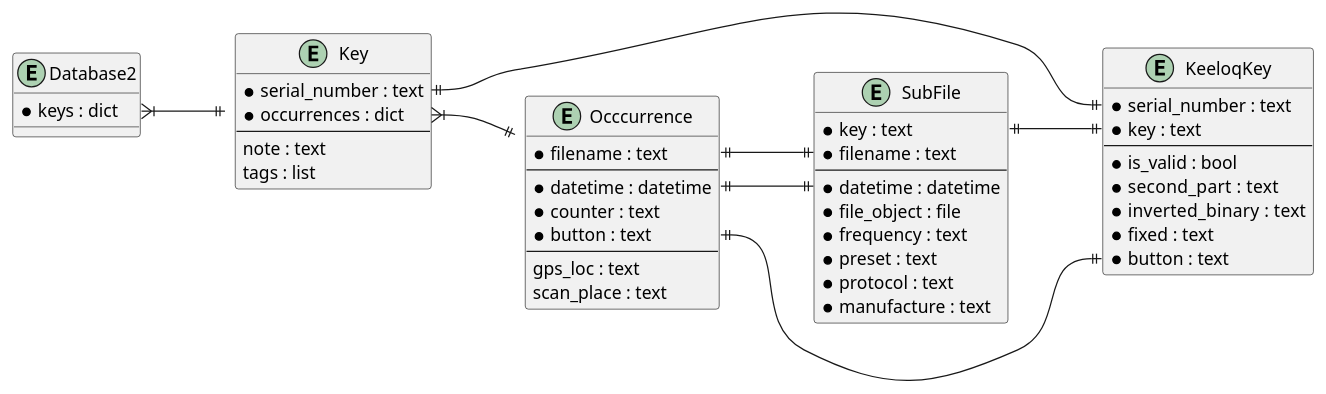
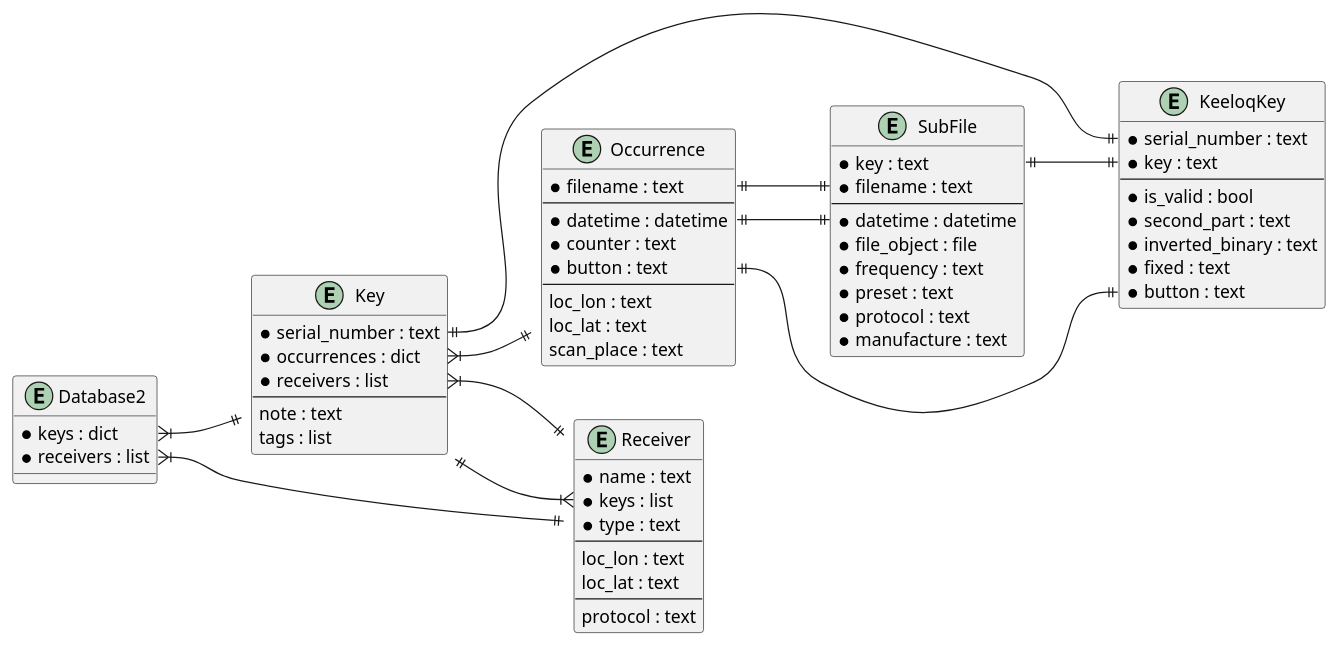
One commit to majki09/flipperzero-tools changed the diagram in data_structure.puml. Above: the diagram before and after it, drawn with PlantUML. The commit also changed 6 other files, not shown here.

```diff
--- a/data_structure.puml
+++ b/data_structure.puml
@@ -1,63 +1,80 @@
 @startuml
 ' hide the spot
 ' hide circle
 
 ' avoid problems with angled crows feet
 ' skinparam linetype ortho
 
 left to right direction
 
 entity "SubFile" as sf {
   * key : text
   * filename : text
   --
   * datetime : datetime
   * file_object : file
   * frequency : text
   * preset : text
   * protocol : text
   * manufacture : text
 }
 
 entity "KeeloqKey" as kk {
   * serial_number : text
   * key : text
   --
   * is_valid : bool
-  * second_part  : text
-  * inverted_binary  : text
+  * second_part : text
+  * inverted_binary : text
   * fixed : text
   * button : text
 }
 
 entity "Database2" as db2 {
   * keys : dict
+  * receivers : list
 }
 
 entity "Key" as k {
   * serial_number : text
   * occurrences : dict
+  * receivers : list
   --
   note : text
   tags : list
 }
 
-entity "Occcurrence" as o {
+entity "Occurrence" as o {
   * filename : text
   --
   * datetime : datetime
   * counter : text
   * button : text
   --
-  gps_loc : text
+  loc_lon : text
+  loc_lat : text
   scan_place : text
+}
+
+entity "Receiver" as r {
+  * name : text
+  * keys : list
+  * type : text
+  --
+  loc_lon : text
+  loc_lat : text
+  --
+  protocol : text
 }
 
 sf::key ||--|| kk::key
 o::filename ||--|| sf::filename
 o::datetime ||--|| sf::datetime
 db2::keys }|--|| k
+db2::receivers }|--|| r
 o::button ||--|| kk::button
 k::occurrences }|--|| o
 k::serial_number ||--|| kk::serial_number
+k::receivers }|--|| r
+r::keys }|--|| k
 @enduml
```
----
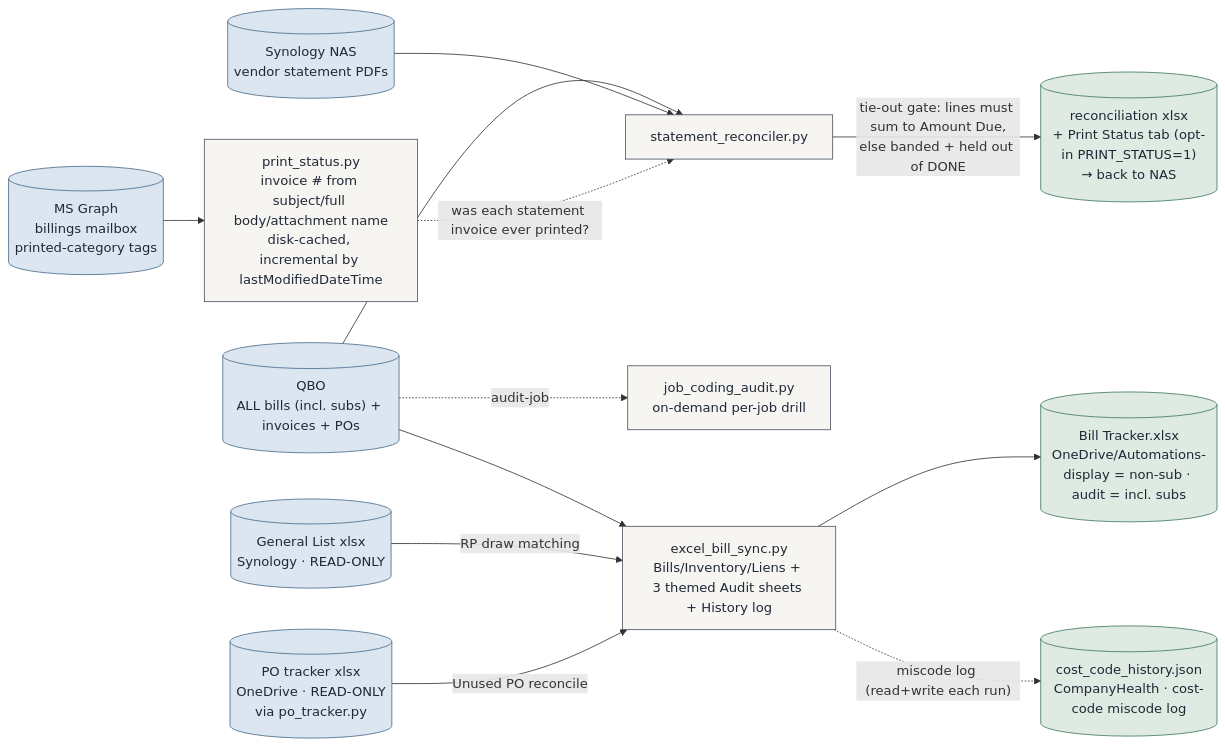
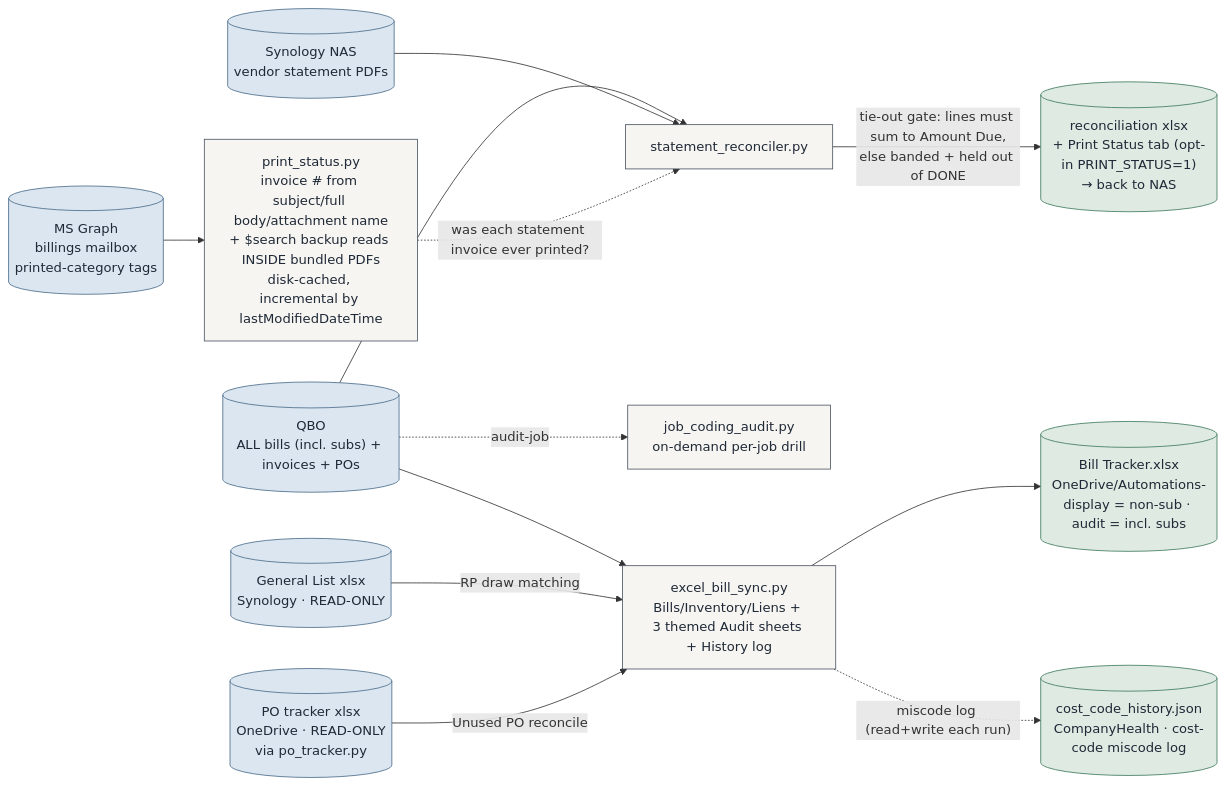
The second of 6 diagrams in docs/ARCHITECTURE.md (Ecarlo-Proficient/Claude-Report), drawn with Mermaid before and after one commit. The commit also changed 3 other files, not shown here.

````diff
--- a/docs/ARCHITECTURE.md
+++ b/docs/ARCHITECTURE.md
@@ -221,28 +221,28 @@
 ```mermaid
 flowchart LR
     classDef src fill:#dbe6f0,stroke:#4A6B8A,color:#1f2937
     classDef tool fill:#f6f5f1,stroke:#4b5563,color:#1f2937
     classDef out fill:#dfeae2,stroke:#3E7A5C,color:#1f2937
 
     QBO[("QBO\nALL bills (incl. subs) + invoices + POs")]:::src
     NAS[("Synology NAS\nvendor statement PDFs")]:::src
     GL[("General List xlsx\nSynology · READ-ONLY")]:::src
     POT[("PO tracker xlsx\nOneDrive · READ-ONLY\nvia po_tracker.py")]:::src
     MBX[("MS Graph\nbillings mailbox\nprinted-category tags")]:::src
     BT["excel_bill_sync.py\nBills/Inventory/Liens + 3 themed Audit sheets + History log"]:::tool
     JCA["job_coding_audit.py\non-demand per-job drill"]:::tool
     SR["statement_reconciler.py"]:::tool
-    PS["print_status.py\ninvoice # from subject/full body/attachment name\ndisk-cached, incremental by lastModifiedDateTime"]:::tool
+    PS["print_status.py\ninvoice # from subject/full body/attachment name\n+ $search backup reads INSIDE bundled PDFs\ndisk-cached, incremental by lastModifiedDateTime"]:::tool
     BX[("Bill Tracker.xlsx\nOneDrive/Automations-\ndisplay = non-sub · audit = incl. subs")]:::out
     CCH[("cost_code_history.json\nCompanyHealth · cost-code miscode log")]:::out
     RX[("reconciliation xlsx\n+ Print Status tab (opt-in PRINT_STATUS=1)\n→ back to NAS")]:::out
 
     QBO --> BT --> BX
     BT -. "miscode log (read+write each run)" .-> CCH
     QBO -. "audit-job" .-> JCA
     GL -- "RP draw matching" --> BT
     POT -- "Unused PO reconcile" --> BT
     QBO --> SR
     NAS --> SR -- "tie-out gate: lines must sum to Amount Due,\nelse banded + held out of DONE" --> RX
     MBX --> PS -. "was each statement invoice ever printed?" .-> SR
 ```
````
----
Filter the records above for the string "fill" and copy each matching line.

     classDef src fill:#dbe6f0,stroke:#4A6B8A,color:#1f2937
     classDef tool fill:#f6f5f1,stroke:#4b5563,color:#1f2937
     classDef out fill:#dfeae2,stroke:#3E7A5C,color:#1f2937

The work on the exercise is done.